Task statement:
Take from the records below each line that holds "False".
[[ Extracted records, beginning ]]
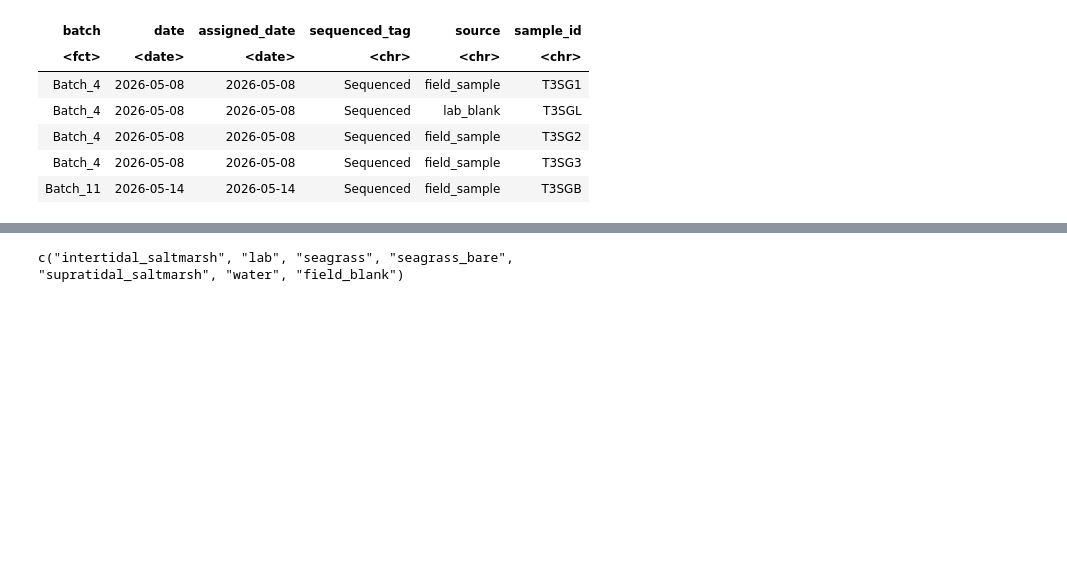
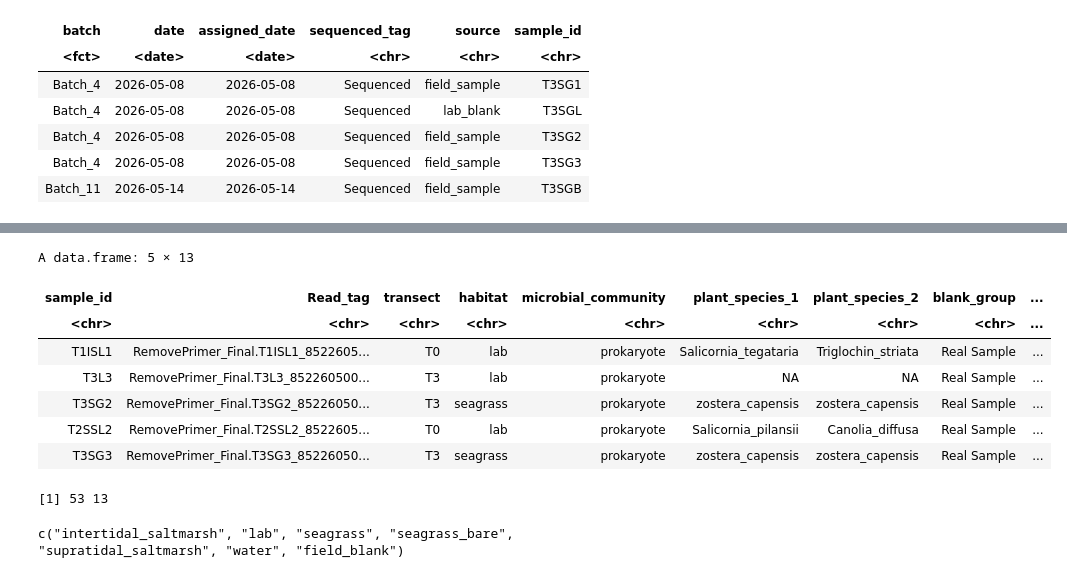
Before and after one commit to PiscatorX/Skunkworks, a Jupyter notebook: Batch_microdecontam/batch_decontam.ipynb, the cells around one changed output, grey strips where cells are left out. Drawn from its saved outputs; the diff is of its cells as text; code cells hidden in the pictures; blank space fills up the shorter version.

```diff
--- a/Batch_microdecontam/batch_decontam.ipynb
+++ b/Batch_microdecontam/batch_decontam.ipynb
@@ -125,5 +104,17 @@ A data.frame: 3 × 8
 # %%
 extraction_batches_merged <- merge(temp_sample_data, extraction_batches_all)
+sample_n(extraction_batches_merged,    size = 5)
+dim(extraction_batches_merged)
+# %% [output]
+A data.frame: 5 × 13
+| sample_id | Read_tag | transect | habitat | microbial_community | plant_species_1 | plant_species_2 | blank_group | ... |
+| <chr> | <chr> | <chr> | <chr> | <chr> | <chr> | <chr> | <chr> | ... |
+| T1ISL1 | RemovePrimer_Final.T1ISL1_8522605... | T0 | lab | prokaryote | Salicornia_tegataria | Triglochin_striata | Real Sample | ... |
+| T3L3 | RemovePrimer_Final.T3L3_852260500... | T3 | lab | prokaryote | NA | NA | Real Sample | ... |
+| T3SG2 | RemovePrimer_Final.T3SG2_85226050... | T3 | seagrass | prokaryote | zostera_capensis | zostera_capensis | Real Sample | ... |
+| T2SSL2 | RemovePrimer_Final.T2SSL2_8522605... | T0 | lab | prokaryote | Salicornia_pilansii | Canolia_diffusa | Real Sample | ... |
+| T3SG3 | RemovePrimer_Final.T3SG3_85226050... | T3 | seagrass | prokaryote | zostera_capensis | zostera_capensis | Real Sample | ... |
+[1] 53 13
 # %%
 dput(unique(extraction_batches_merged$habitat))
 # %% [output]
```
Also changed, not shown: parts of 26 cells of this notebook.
[[ Extracted records, end ]]
[[ Extracted records, beginning ]]
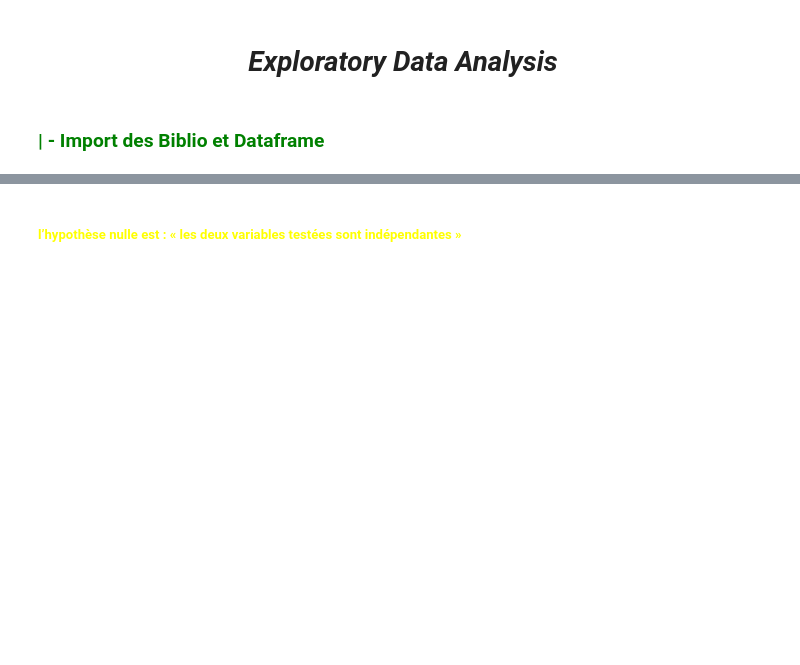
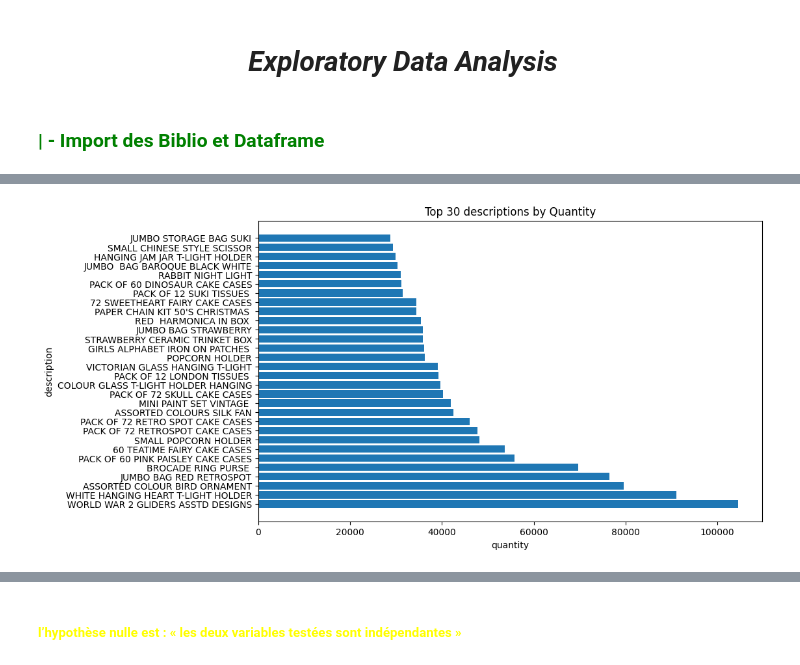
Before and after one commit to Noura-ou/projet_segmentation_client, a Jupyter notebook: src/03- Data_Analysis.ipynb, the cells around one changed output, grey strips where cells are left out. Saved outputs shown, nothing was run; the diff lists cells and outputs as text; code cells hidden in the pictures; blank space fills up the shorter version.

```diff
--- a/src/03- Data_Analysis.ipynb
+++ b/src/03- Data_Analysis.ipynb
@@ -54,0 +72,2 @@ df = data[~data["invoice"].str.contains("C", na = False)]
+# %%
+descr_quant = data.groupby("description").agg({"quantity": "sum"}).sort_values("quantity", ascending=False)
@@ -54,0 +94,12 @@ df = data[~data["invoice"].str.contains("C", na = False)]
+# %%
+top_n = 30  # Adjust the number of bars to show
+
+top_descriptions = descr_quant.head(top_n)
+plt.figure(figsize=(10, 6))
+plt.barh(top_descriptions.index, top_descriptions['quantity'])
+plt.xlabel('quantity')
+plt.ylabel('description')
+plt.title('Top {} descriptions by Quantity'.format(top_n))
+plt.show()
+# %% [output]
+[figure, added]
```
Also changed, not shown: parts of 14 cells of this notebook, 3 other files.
[[ Extracted records, end ]]
[[ Extracted records, beginning ]]
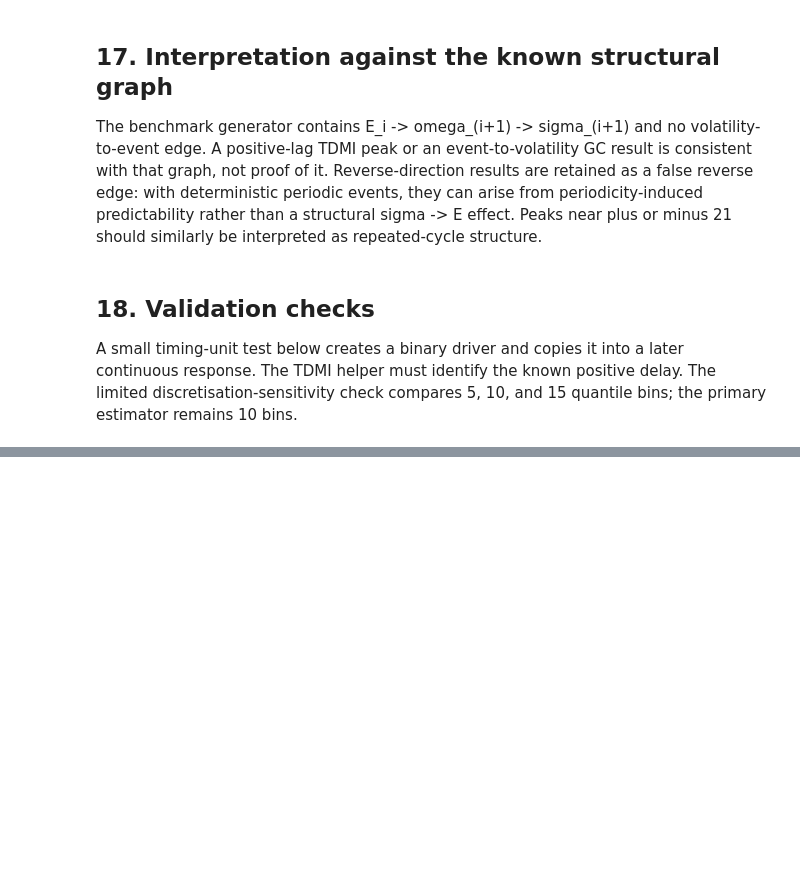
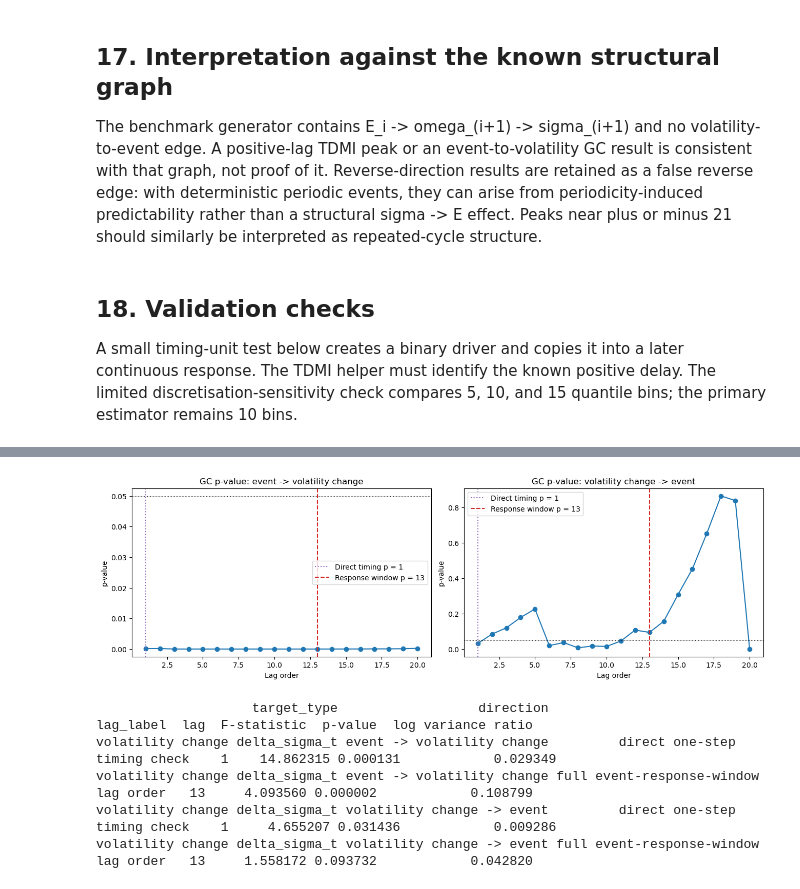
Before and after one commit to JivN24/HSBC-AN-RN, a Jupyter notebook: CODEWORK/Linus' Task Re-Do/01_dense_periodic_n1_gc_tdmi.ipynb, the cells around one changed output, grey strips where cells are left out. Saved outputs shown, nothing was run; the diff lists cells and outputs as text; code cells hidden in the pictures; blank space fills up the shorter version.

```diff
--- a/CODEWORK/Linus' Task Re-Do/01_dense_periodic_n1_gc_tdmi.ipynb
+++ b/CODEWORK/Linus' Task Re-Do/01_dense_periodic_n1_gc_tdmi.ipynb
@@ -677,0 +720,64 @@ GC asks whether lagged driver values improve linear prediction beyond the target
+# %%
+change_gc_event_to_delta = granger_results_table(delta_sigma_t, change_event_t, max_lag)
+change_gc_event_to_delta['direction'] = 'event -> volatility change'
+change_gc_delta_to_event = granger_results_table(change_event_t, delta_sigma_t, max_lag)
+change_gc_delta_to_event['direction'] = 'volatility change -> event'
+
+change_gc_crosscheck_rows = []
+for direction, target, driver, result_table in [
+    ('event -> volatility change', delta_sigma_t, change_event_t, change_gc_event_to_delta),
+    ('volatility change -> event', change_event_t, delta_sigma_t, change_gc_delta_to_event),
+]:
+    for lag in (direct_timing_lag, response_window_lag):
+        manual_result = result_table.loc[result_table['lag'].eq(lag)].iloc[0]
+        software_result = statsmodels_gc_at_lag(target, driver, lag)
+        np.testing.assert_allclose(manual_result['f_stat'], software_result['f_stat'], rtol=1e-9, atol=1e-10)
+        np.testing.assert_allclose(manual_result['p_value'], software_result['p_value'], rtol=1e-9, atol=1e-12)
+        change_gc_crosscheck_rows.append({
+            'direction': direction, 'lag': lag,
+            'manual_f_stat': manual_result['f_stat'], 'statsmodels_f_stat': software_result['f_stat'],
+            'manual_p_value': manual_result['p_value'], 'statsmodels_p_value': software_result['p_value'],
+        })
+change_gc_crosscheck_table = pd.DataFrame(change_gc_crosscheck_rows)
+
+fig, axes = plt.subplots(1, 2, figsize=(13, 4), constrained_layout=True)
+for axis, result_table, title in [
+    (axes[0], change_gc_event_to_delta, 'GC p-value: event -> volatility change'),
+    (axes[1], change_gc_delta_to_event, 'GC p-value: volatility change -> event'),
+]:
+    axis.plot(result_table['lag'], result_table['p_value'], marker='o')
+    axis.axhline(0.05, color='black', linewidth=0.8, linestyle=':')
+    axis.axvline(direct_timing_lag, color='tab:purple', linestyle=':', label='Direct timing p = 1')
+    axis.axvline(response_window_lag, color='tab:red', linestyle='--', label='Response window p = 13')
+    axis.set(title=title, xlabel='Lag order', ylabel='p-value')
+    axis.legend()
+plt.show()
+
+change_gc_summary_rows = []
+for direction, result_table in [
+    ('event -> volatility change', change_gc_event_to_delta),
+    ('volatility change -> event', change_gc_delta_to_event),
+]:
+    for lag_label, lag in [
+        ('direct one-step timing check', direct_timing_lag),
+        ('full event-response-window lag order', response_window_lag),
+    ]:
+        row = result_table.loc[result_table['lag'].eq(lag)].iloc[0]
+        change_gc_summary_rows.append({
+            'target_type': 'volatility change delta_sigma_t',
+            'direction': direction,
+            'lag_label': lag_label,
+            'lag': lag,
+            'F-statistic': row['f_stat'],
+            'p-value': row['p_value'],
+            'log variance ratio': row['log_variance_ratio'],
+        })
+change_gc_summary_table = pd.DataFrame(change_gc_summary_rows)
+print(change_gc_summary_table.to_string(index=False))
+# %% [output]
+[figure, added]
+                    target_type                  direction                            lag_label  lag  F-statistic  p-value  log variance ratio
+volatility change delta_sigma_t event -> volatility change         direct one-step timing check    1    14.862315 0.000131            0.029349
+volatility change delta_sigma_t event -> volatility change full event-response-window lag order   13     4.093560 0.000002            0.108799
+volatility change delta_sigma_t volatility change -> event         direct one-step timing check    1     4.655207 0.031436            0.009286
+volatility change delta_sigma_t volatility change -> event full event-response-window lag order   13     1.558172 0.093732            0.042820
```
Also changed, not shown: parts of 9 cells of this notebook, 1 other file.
[[ Extracted records, end ]]
Result:
@@ -54,0 +72,2 @@ df = data[~data["invoice"].str.contains("C", na = False)]
+descr_quant = data.groupby("description").agg({"quantity": "sum"}).sort_values("quantity", ascending=False)
@@ -54,0 +94,12 @@ df = data[~data["invoice"].str.contains("C", na = False)]
+print(change_gc_summary_table.to_string(index=False))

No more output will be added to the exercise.